School recruitment woes look set to worsen as new data suggests the government has missed its target for secondary teacher recruits this year by even more than forecast.
As of last Monday, 12,646 applicants to secondary initial teacher training (ITT) courses this year had been recruited, way off the 20,945 target.
The new figures, published today, do not include recruits from Teach First. But assuming the provider recruits the same proportion of trainees as last year, it means ministers would, at best, miss their target for secondary recruits by a third.
‘Grim news’ for schools
John Howson, chair at teacher vacancy site TeachVac, described the forecast as “grim news” amid ongoing concerns over teacher recruitment and retention.
He added the secondary sector would now be dependent on more qualified teachers returning and less departing to prevent staff shortages in the coming months.
“I am not sure that either of those conditions will be in place by the time schools start recruiting in January 2023 for September,” he added.
On Monday, education unions said they were joining forces to flag concerns over teacher shortages at the ongoing Labour party conference.
Dr Mary Bousted, joint general secretary of the National Education Union, said: “After years of successive governments and numerous education secretaries, conditions, pay and school funding have so deteriorated that it is now one that many graduates are choosing not to enter or those currently teaching are choosing to leave.”
Secondary recruits this year are also nearly a quarter lower than in 2019. NFER Schools Workforce lead Jack Worth said it was “very hard to overstate how dreadfully bad these ITT application numbers are”.
Gloomy outlook worsens
The already gloomy outlook has worsened since August. A Schools Week analysis of those actually recruited and awaiting outcomes suggested the target would be missed by a quarter.
The increase appears to have been driven by more unsuccessful candidates being confirmed.
While there were 43,949 unsuccessful secondary ITT applicants as of 15 August, the figure had jumped to 47,602 as of last week.
Howson suggests the disparity between the two months could be down to a “tidying up of unresolved applications by providers”, particularly where staff were on holiday during the summer.
Meanwhile, Kevin Mattinson, a professor emeritus in teacher education, suggested the growth in unsuccessful applications could be down to later submissions which are “often of poorer quality”.
Today’s statistics include applicants who applied through the government’s ‘Apply for teacher training’ service, the main route for ITT courses in England.
Teach First and applicants who have applied directly through their provider are not included in the data.
Few candidates apply directly through their provider, but 1,294 new secondary trainee teachers were recruited through Teach First last year, making up 6 per cent of the overall secondary teacher target.
If their recruits make up the same percentage this year, that would leave a shortfall of 7,042 secondary trainees (34 per cent of the target).
These include candidates with confirmed or conditional places, those who had received an offer but not responded and even those still awaiting decisions from providers – meaning the figures represent a best-case scenario.
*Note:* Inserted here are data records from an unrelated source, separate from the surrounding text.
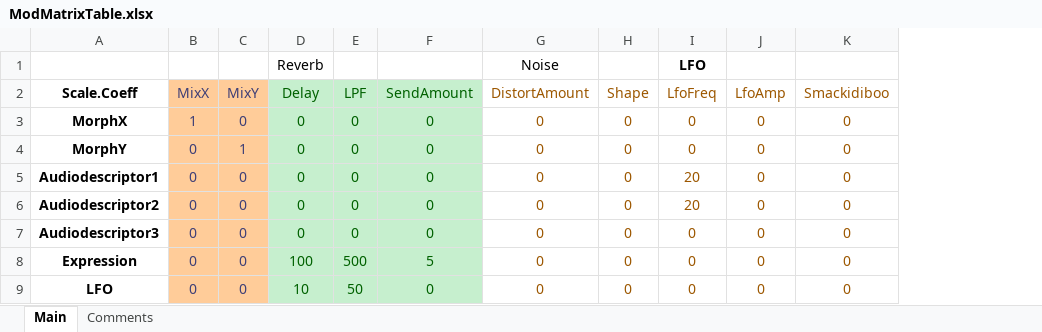
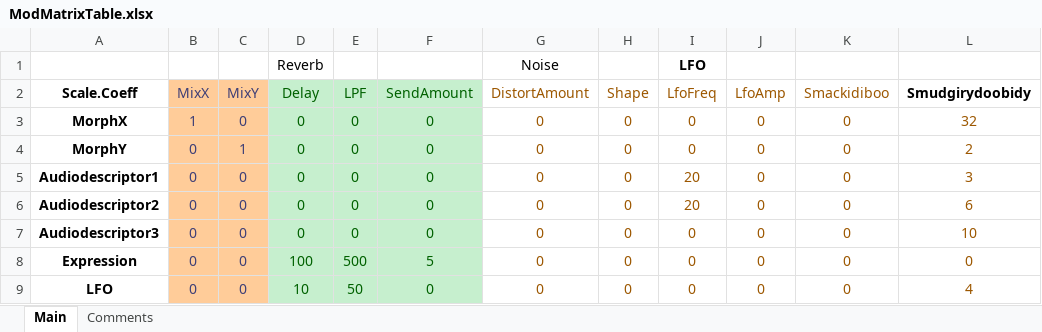
Before and after one commit to MayaComposer/master-thesis, an Excel workbook: ModMatrix/ModMatrixTable.xlsx, sheet Main, drawn as a sheet; values as stored, in another font and other column widths than the file's, no borders; the diff names each change by its address in the sheet, - before the commit and + after, or states it on an @@ line.

```diff
--- a/ModMatrix/ModMatrixTable.xlsx (sheet Main)
+++ b/ModMatrix/ModMatrixTable.xlsx (sheet Main)
+column L (Smudgirydoobidy), rows 3-9: 32 | 2 | 3 | 6 | 10 | 0 | 4
```
Also changed, not shown: 4 other files.
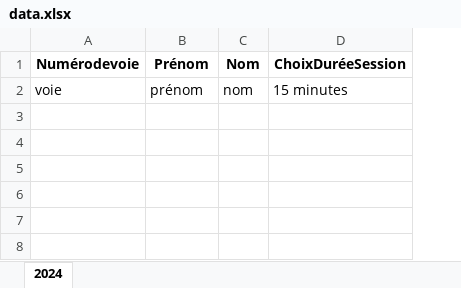
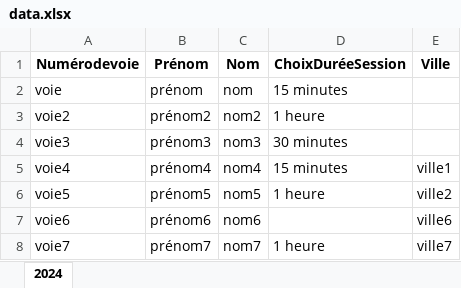
Before and after one commit to impli-osx/session_manager, an Excel workbook: data.xlsx, sheet 2024, drawn as a sheet; values as stored, in another font and other column widths than the file's, no borders; the diff names each change by its address in the sheet, - before the commit and + after, or states it on an @@ line.

```diff
--- a/data.xlsx (sheet 2024)
+++ b/data.xlsx (sheet 2024)
+column E (Ville), empty
+row 3: voie2 | prénom2 | nom2 | 1 heure
+row 4: voie3 | prénom3 | nom3 | 30 minutes
+row 5: voie4 | prénom4 | nom4 | 15 minutes | ville1
+row 6: voie5 | prénom5 | nom5 | 1 heure | ville2
+row 7: voie6 | prénom6 | nom6 |  | ville6
+row 8: voie7 | prénom7 | nom7 | 1 heure | ville7
```
Also changed, not shown: 3 other files.
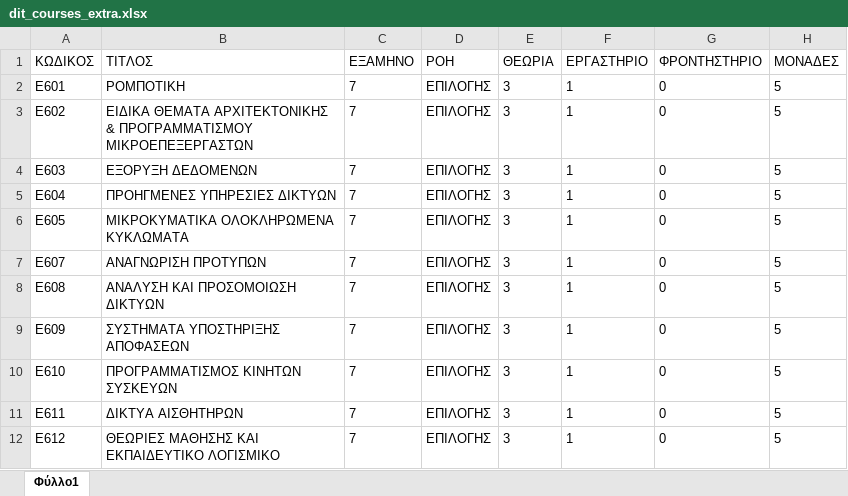
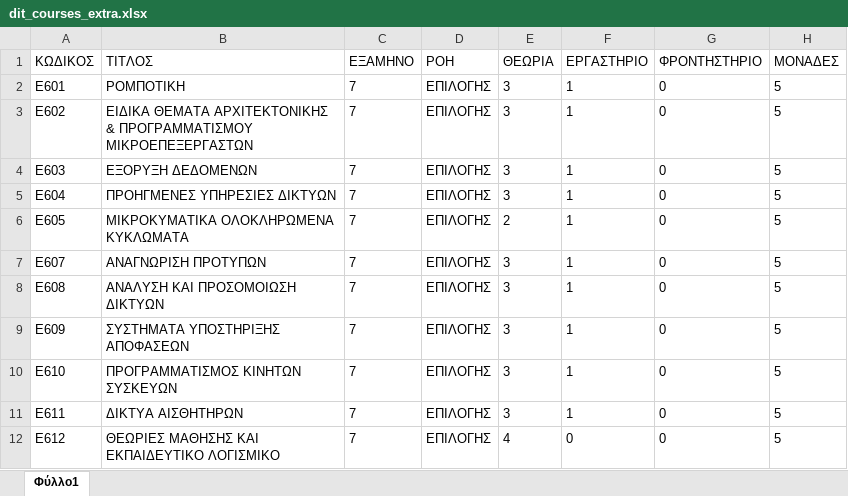
Before and after one commit to vasnastos/CBT, an Excel workbook: dit_factors/dit_courses_extra.xlsx, sheet Φύλλο1, drawn as a sheet; values as stored, in another font and other column widths than the file's, no borders; the diff names each change by its address in the sheet, - before the commit and + after, or states it on an @@ line.

```diff
--- a/dit_factors/dit_courses_extra.xlsx (sheet Φύλλο1)
+++ b/dit_factors/dit_courses_extra.xlsx (sheet Φύλλο1)
-E6 (ΘΕΩΡΙΑ): 3
+E6 (ΘΕΩΡΙΑ): 2
-E12 (ΘΕΩΡΙΑ): 3
+E12 (ΘΕΩΡΙΑ): 4
-F12 (ΕΡΓΑΣΤΗΡΙΟ): 1
+F12 (ΕΡΓΑΣΤΗΡΙΟ): 0
```
Also changed, not shown: dit_factors/dit_courses.xlsx, dit_factors/dit_courses_old.xlsx, 10 other files.
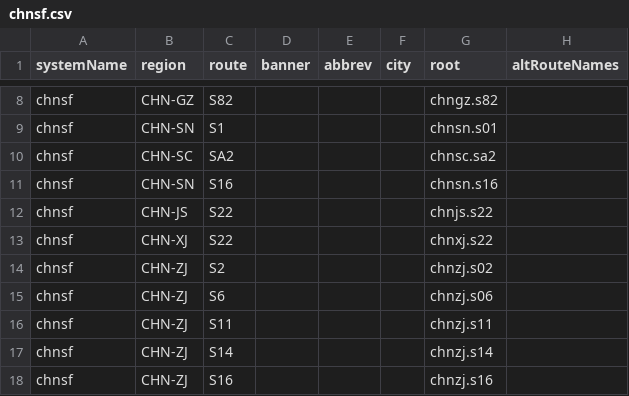
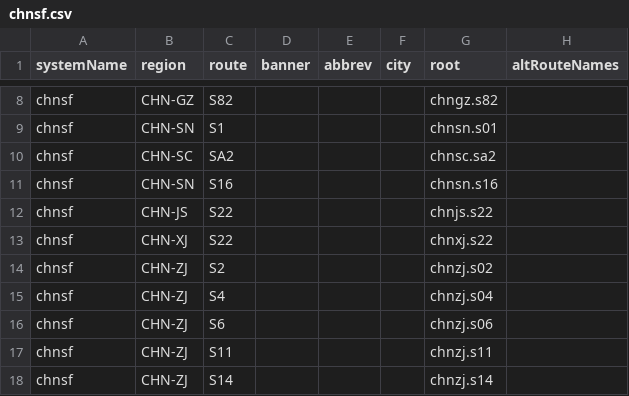
Before and after one commit to eeffaann/HighwayData, a CSV file: hwy_data/_systems/chnsf.csv, drawn as a sheet; only a part is shown, gaps mark what is left out; the shorter side is filled out with more unchanged rows.

```diff
--- a/hwy_data/_systems/chnsf.csv
+++ b/hwy_data/_systems/chnsf.csv
@@ -14,2 +14,3 @@ chnsf;CHN-XJ;S22;;;;chnxj.s22;
 chnsf;CHN-ZJ;S2;;;;chnzj.s02;
+chnsf;CHN-ZJ;S4;;;;chnzj.s04;
 chnsf;CHN-ZJ;S6;;;;chnzj.s06;
```
Also changed, not shown: hwy_data/_systems/chnsf_con.csv, 1 other file.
The figures also do not account for a reduction due to no-shows and not meeting conditions of entry – which could wipe off up to another five per cent of recruits.
While data from the school workforce census later this year will confirm the overall figures, recruitment for this year’s cohort – including Teach First’s autumn institute – has ended.
However, the Department for Education’s target for new primary trainee teachers – 11,655 – has been met.
Physics worst hit
Physics is still likely to take the biggest hit. Despite a target of 2,610, only 516 trainee physics teacher applicants had been recruited or given a conditional offer as of September 19. This is 80 per cent short of the government target.
Worth said the data underlines it “has been an extremely challenging year for recruiting teachers, due to the strong post-pandemic wider labour market competing with teaching.
“There needs to be renewed policy focus on a strategy for recruitment and retention, including improving pay and reducing workload.”
The DfE was contacted for comment.